FINAL PREDICTION: As I said before, at one point I was quite concerned about this game.  But if you look deeper, I think that the hype surrounding CMU is really just an extension of the (mostly deserved) LeFevour plaudits.  Unfortunately for CMU one player does not a team make, especially when it's a MAC team going up against an upper-echelon Big Ten opponent.  It is a reasonable possibility that LeFevour, Anderson and Brown absolutely go off and CMU scores a boatload of points.  Still, the rest of this Chips team really doesn't scare me at all.  I think they'd have to score at least 40 points to beat us, and I can't see that happening.  Finally, every time CMU has played a big game over the past few years, many have predicted the upset, and it never happens.  In the past four seasons, CMU has played ten games against power-conference teams, and is 2-8 in those games.  (The two victories came against Temple in 2006, when they were still a member of the Big East, and against an awful Indiana team last season.  So, we can fairly excise those two games and say that CMU is 0-8 against even marginally decent BCS-conference teams in the past four years.)  This game won't be any different. Let's call it 48-24, MSU.
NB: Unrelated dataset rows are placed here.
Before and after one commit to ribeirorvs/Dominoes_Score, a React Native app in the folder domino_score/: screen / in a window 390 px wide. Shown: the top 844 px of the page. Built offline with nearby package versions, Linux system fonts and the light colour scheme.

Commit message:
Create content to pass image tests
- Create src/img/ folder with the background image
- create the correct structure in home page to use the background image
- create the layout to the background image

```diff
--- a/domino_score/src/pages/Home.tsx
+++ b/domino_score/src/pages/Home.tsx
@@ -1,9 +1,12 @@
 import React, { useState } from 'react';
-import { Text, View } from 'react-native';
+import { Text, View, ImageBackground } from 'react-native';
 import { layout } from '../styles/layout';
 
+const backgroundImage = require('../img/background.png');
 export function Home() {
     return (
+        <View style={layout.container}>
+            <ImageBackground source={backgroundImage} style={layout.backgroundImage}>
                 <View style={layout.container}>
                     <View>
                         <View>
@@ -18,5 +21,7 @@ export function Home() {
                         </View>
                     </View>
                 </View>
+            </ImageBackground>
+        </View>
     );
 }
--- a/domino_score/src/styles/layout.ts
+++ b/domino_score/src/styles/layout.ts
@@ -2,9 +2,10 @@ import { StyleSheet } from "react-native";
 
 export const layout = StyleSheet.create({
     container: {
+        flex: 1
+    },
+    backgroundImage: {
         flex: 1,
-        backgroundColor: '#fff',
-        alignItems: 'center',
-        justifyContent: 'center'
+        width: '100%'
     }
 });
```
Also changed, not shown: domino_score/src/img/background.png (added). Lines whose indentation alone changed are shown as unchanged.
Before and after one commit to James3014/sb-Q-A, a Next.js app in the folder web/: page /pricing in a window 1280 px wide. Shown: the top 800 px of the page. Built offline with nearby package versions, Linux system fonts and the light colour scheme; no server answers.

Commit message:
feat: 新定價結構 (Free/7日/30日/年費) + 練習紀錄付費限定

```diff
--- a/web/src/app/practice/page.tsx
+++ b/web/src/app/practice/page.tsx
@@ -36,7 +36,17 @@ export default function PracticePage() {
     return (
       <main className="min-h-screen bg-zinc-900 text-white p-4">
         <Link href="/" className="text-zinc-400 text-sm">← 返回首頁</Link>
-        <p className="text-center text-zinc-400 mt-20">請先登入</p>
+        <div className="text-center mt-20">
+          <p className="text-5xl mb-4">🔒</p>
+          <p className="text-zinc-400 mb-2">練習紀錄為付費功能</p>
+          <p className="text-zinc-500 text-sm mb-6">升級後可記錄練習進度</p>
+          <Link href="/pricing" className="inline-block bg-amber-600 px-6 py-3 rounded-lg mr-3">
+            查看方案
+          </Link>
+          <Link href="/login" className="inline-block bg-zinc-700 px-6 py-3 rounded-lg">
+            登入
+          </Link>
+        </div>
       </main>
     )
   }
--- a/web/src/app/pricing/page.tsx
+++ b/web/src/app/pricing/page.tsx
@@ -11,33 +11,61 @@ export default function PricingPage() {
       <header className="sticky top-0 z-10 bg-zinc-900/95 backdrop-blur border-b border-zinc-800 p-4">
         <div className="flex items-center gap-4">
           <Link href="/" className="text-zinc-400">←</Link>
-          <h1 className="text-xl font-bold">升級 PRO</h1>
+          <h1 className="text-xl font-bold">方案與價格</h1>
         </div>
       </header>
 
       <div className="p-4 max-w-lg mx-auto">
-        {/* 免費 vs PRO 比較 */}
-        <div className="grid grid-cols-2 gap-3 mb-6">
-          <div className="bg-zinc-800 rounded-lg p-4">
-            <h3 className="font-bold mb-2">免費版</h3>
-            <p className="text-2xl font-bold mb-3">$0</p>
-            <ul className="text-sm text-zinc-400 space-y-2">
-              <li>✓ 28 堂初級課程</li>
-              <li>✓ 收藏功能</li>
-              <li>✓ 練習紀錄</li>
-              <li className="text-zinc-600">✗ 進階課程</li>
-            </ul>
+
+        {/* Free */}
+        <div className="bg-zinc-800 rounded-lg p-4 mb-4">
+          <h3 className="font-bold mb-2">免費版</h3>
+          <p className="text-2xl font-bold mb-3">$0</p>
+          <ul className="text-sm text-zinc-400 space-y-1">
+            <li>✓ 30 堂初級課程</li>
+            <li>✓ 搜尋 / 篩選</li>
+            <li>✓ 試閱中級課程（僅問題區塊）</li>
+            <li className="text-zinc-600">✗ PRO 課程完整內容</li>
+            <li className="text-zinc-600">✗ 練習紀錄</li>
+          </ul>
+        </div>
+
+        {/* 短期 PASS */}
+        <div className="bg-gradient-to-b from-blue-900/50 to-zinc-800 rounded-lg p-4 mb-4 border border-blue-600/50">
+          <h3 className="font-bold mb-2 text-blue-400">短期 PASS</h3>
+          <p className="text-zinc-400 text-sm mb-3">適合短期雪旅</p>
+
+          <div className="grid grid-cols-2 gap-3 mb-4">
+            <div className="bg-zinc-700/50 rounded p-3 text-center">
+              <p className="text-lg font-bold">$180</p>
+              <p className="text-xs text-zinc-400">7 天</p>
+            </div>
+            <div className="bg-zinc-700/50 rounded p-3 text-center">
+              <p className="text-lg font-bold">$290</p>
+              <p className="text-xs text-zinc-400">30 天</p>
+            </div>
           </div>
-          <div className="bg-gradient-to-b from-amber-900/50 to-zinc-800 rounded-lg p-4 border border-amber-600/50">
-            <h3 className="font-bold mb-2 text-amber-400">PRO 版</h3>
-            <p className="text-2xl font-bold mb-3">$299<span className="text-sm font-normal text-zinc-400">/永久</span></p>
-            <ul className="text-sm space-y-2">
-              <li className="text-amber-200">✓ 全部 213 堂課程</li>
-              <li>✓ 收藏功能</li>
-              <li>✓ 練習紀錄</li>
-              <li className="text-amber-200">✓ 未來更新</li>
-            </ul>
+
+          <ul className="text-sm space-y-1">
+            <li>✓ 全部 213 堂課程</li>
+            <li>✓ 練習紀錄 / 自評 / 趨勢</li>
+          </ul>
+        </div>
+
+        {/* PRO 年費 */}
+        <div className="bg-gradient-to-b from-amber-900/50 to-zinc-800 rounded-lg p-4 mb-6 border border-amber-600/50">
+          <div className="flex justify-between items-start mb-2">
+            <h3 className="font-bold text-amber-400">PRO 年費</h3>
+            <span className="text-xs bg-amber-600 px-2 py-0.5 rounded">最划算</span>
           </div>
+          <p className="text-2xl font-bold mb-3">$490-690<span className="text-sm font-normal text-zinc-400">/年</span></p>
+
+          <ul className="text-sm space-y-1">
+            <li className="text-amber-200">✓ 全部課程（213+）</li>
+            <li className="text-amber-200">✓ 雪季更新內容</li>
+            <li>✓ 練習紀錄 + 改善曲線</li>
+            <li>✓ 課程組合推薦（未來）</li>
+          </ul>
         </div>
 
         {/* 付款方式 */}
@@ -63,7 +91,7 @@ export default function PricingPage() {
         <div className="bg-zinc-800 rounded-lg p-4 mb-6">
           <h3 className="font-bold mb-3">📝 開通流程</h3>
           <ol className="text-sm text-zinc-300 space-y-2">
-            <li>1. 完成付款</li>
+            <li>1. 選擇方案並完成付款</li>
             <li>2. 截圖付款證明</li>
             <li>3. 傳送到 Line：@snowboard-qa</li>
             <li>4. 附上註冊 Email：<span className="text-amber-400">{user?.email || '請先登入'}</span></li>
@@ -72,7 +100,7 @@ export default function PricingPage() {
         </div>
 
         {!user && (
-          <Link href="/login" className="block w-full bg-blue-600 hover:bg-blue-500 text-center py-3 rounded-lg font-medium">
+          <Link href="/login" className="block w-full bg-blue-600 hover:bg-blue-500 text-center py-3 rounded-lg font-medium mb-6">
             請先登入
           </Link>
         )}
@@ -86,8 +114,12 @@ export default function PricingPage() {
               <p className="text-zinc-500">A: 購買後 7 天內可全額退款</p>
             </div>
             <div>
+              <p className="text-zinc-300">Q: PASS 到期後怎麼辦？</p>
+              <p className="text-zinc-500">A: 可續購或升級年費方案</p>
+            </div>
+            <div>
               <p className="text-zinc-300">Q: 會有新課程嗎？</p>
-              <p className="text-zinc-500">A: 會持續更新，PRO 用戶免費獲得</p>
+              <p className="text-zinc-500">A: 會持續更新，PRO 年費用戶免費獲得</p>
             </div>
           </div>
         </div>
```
FYI: This is the 12:00 ESPN2 game, meaning that if you're watching at home, you'll be serenaded the whole way by Pam Ward and CMU alumnus Ray Bentley.  Snagging tickets and heading to East Lansing really is the best option here.  (But, if you do, and you're coming from Grand Rapids, Kalamazoo, Chicago, etc., you may want to avoid I-496 -- on Saturday, there will be construction-related lane closures between Waverly and Cedar.  Really, MDOT, couldn't this have been scheduled for next weekend, when MSU is in South Bend?)